16 April 2019
Cataracts damage the eye health of over 700,000 Australians every year. While people generally think this clouding of the clear lens primarily affects their grandparents, anybody can be impacted, even newborn babies and young children (known as congenital cataracts).
In a healthy eye, the lens filters light through the iris to the retina, helping the average person see their world in detail, thanks to the information passed to the optic nerve. Cataracts interfere with this conversation, causing misted or clouded vision and if left untreated, blindness.
Cataract symptoms can be very similar to other eye problems. Because the eye is highly delicate, any changes to its makeup can have unpleasant, temporary or long-lasting effects. Understanding how the eye works (or doesn’t work) will help you to understand why you or someone you know may be experiencing cataract symptoms.
Patients often report and experience:
- Clouded and blurred sight
- Faded colours or sudden colour blindness
- A halo around lights
- Double vision
- Regular prescription reviews and changes

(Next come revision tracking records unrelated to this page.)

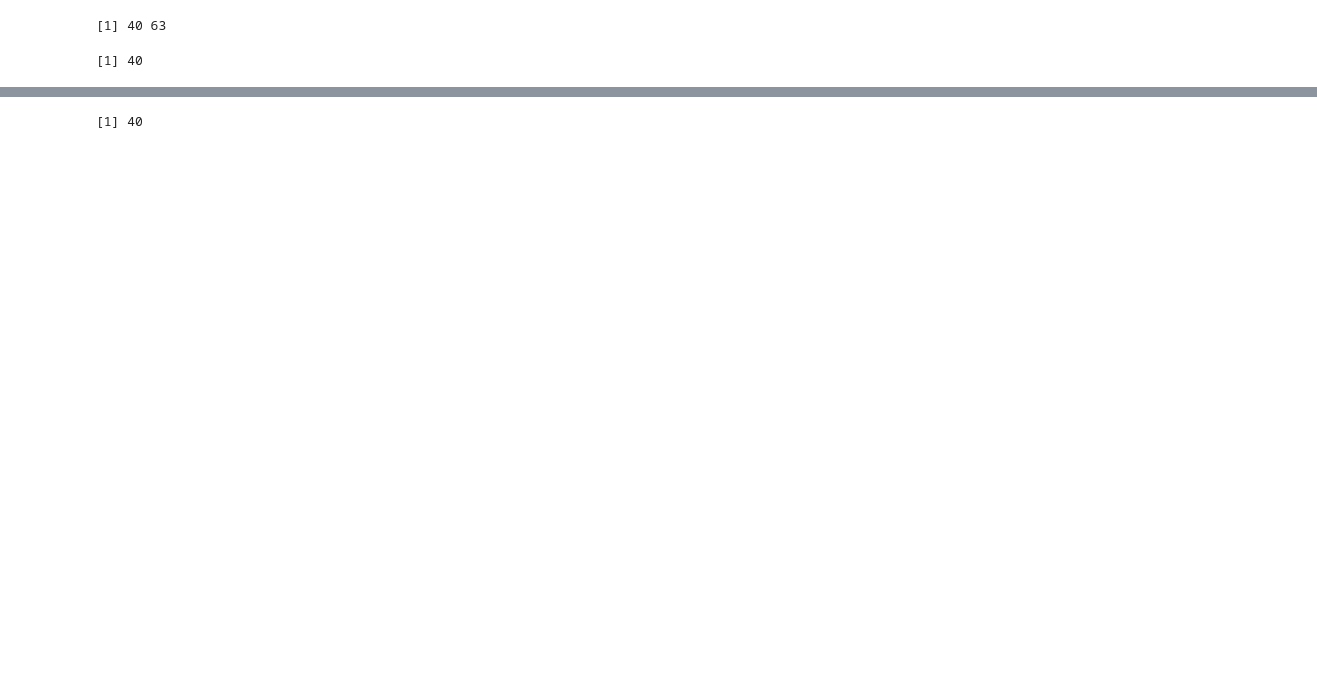
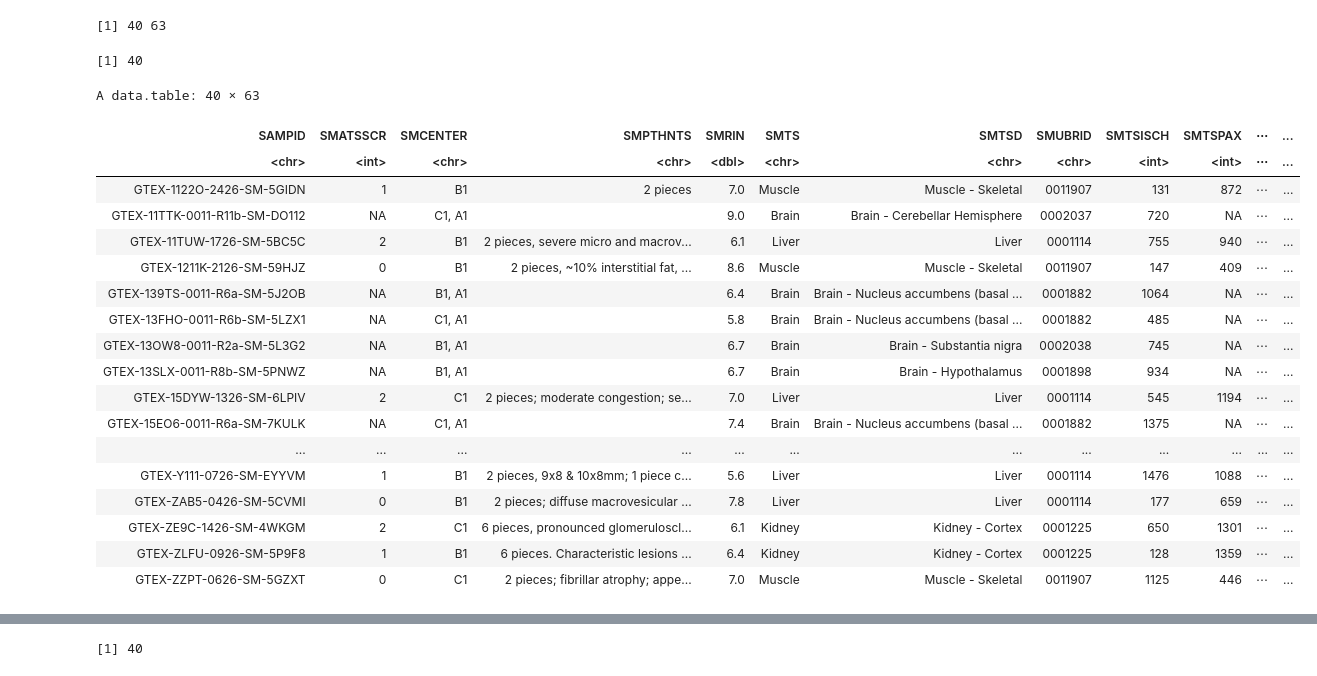
Before and after one commit to Alector-BIO/llm2geneset, a Jupyter notebook: notebooks/camera_GTEx.ipynb, the cells around one changed output, grey strips where cells are left out. Drawn from its saved outputs; the diff is of its cells as text; code cells hidden in the pictures; blank space fills up the shorter version.

```diff
--- a/notebooks/camera_GTEx.ipynb
+++ b/notebooks/camera_GTEx.ipynb
@@ -69,6 +69,28 @@ dim(gtex_annot)
 sum(table(gtex_annot$SMTS))
 # %% [output]
 [1] 40
+# %%
+gtex_annot
+# %% [output]
+A data.table: 40 × 63
+| SAMPID | SMATSSCR | SMCENTER | SMPTHNTS | SMRIN | SMTS | SMTSD | SMUBRID | SMTSISCH | SMTSPAX | ⋯ | ... |
+| <chr> | <int> | <chr> | <chr> | <dbl> | <chr> | <chr> | <chr> | <int> | <int> | ⋯ | ... |
+| GTEX-1122O-2426-SM-5GIDN | 1 | B1 | 2 pieces | 7.0 | Muscle | Muscle - Skeletal | 0011907 | 131 | 872 | ⋯ | ... |
+| GTEX-11TTK-0011-R11b-SM-DO112 | NA | C1, A1 |  | 9.0 | Brain | Brain - Cerebellar Hemisphere | 0002037 | 720 | NA | ⋯ | ... |
+| GTEX-11TUW-1726-SM-5BC5C | 2 | B1 | 2 pieces, severe micro and macrov... | 6.1 | Liver | Liver | 0001114 | 755 | 940 | ⋯ | ... |
+| GTEX-1211K-2126-SM-59HJZ | 0 | B1 | 2 pieces, ~10% interstitial fat, ... | 8.6 | Muscle | Muscle - Skeletal | 0011907 | 147 | 409 | ⋯ | ... |
+| GTEX-139TS-0011-R6a-SM-5J2OB | NA | B1, A1 |  | 6.4 | Brain | Brain - Nucleus accumbens (basal ... | 0001882 | 1064 | NA | ⋯ | ... |
+| GTEX-13FHO-0011-R6b-SM-5LZX1 | NA | C1, A1 |  | 5.8 | Brain | Brain - Nucleus accumbens (basal ... | 0001882 | 485 | NA | ⋯ | ... |
+| GTEX-13OW8-0011-R2a-SM-5L3G2 | NA | B1, A1 |  | 6.7 | Brain | Brain - Substantia nigra | 0002038 | 745 | NA | ⋯ | ... |
+| GTEX-13SLX-0011-R8b-SM-5PNWZ | NA | B1, A1 |  | 6.7 | Brain | Brain - Hypothalamus | 0001898 | 934 | NA | ⋯ | ... |
+| GTEX-15DYW-1326-SM-6LPIV | 2 | C1 | 2 pieces; moderate congestion; se... | 7.0 | Liver | Liver | 0001114 | 545 | 1194 | ⋯ | ... |
+| GTEX-15EO6-0011-R6a-SM-7KULK | NA | C1, A1 |  | 7.4 | Brain | Brain - Nucleus accumbens (basal ... | 0001882 | 1375 | NA | ⋯ | ... |
+| ... | ... | ... | ... | ... | ... | ... | ... | ... | ... | ... | ... |
+| GTEX-Y111-0726-SM-EYYVM | 1 | B1 | 2 pieces, 9x8 & 10x8mm; 1 piece c... | 5.6 | Liver | Liver | 0001114 | 1476 | 1088 | ⋯ | ... |
+| GTEX-ZAB5-0426-SM-5CVMI | 0 | B1 | 2 pieces; diffuse macrovesicular ... | 7.8 | Liver | Liver | 0001114 | 177 | 659 | ⋯ | ... |
+| GTEX-ZE9C-1426-SM-4WKGM | 2 | C1 | 6 pieces, pronounced glomeruloscl... | 6.1 | Kidney | Kidney - Cortex | 0001225 | 650 | 1301 | ⋯ | ... |
+| GTEX-ZLFU-0926-SM-5P9F8 | 1 | B1 | 6 pieces. Characteristic lesions ... | 6.4 | Kidney | Kidney - Cortex | 0001225 | 128 | 1359 | ⋯ | ... |
+| GTEX-ZZPT-0626-SM-5GZXT | 0 | C1 | 2 pieces; fibrillar atrophy; appe... | 7.0 | Muscle | Muscle - Skeletal | 0011907 | 1125 | 446 | ⋯ | ... |
 # %%
 # Load counts for protein coding genes.
 gtex_counts <- fread("GTEx_Analysis_2017-06-05_v8_RNASeQCv1.1.9_gene_reads.gct.gz")
```
Also changed, not shown: parts of 25 cells of this notebook.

- Multiple images appearing in one eye
Top Causes of Cataracts
What causes cataracts can be separated into three different sections – genetics, lifestyle and health. Most people develop cataracts as they get older; unfortunately, our bodies invite a bit of wear and tear over the years. Cataracts are commonly caused by:
Genetics – Inherited health issues; cataracts in the family and conditions like diabetes.
Lifestyle – Smoking; excessive alcohol consumption; nutrient-poor diet; a constant exposure to UV light; and long-term steroid use.
Biology – An ageing body; previous eye problems and congenital issues in the case of newborns and infants.
Cataract treatment is straight forward. A surgeon removes the affected lens from the eye through a small incision, replacing the cataract with an artificial lens. Cataracts should be prioritised; even small cataracts can affect your ability to drive, read, work and see in low light conditions.
If you suspect you have a cataract, or you know somebody who’s struggling with the symptoms listed above, we recommend making an appointment with your doctor for a referral. An ophthalmologist will determine the nature and extent of your cataract, reviewing your history, symptoms and options with you before exploring potential treatments.
At Eye Specialists, we offer comprehensive and tailored cataract treatment plans to our patients, guided by your personal eye health needs. We’ll explore the benefits of both the single focus and multi focus lens and laser cataract surgery. Read more about how we approach cataract surgery here covering everything you need to know about the what, who, how and recovery time of cataract correction.
One 20-minute surgery could change your outlook quite literally!